* **Directions for this task**
Retype each record below word for word, pictures excluded.

* **Records for the exercise**
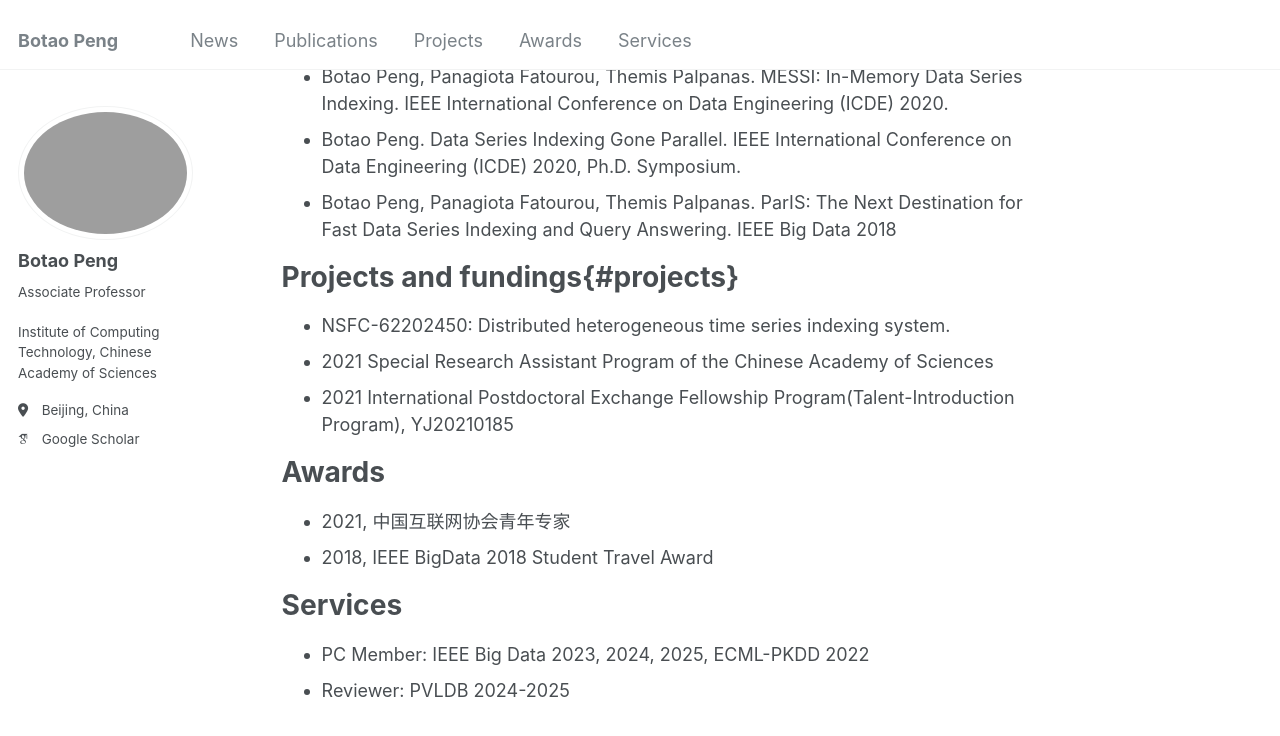
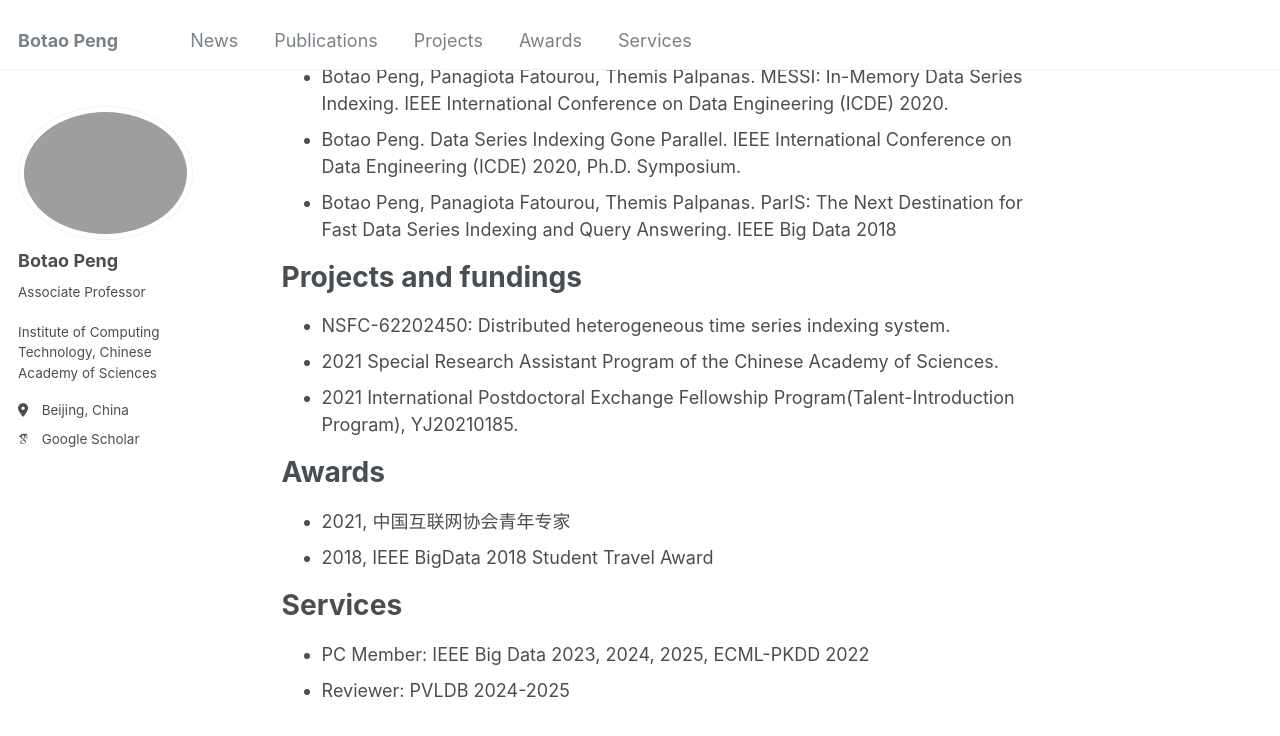
Before and after one commit to BotaoPENG/botaopeng.github.io, a Jekyll site: the page built from _pages/about.md, in a window 1280 px wide and 900 px high, scrolled down 1969 px. Shown: the top 736 px of the window. Built offline with Jekyll 4.4.1, drawn with Linux system fonts in a browser that asks for light colours; some web fonts are replaced.

```diff
--- a/_pages/about.md
+++ b/_pages/about.md
@@ -49,11 +49,11 @@ One paper is accepted by VLDB 2024.
 - Botao Peng. Data Series Indexing Gone Parallel. IEEE International Conference on Data Engineering (ICDE) 2020, Ph.D. Symposium.
 - Botao Peng, Panagiota Fatourou, Themis Palpanas. ParIS: The Next Destination for Fast Data Series Indexing and Query Answering. IEEE Big Data 2018
 
-# Projects and fundings{#projects}
+# Projects and fundings {#projects}
 
 - NSFC-62202450: Distributed heterogeneous time series indexing system.
-- 2021 Special Research Assistant Program of the Chinese Academy of Sciences
-- 2021 International Postdoctoral Exchange Fellowship Program(Talent-Introduction Program), YJ20210185
+- 2021 Special Research Assistant Program of the Chinese Academy of Sciences.
+- 2021 International Postdoctoral Exchange Fellowship Program(Talent-Introduction Program), YJ20210185.
 
 # Awards {#awards}
 - 2021, 中国互联网协会青年专家
```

* **Output for this exercise**
Before and after one commit to BotaoPENG/botaopeng.github.io, a Jekyll site: the page built from _pages/about.md, in a window 1280 px wide and 900 px high, scrolled down 1969 px. Shown: the top 736 px of the window. Built offline with Jekyll 4.4.1, drawn with Linux system fonts in a browser that asks for light colours; some web fonts are replaced.

```diff
--- a/_pages/about.md
+++ b/_pages/about.md
@@ -49,11 +49,11 @@ One paper is accepted by VLDB 2024.
 - Botao Peng. Data Series Indexing Gone Parallel. IEEE International Conference on Data Engineering (ICDE) 2020, Ph.D. Symposium.
 - Botao Peng, Panagiota Fatourou, Themis Palpanas. ParIS: The Next Destination for Fast Data Series Indexing and Query Answering. IEEE Big Data 2018
 
-# Projects and fundings{#projects}
+# Projects and fundings {#projects}
 
 - NSFC-62202450: Distributed heterogeneous time series indexing system.
-- 2021 Special Research Assistant Program of the Chinese Academy of Sciences
-- 2021 International Postdoctoral Exchange Fellowship Program(Talent-Introduction Program), YJ20210185
+- 2021 Special Research Assistant Program of the Chinese Academy of Sciences.
+- 2021 International Postdoctoral Exchange Fellowship Program(Talent-Introduction Program), YJ20210185.
 
 # Awards {#awards}
 - 2021, 中国互联网协会青年专家
```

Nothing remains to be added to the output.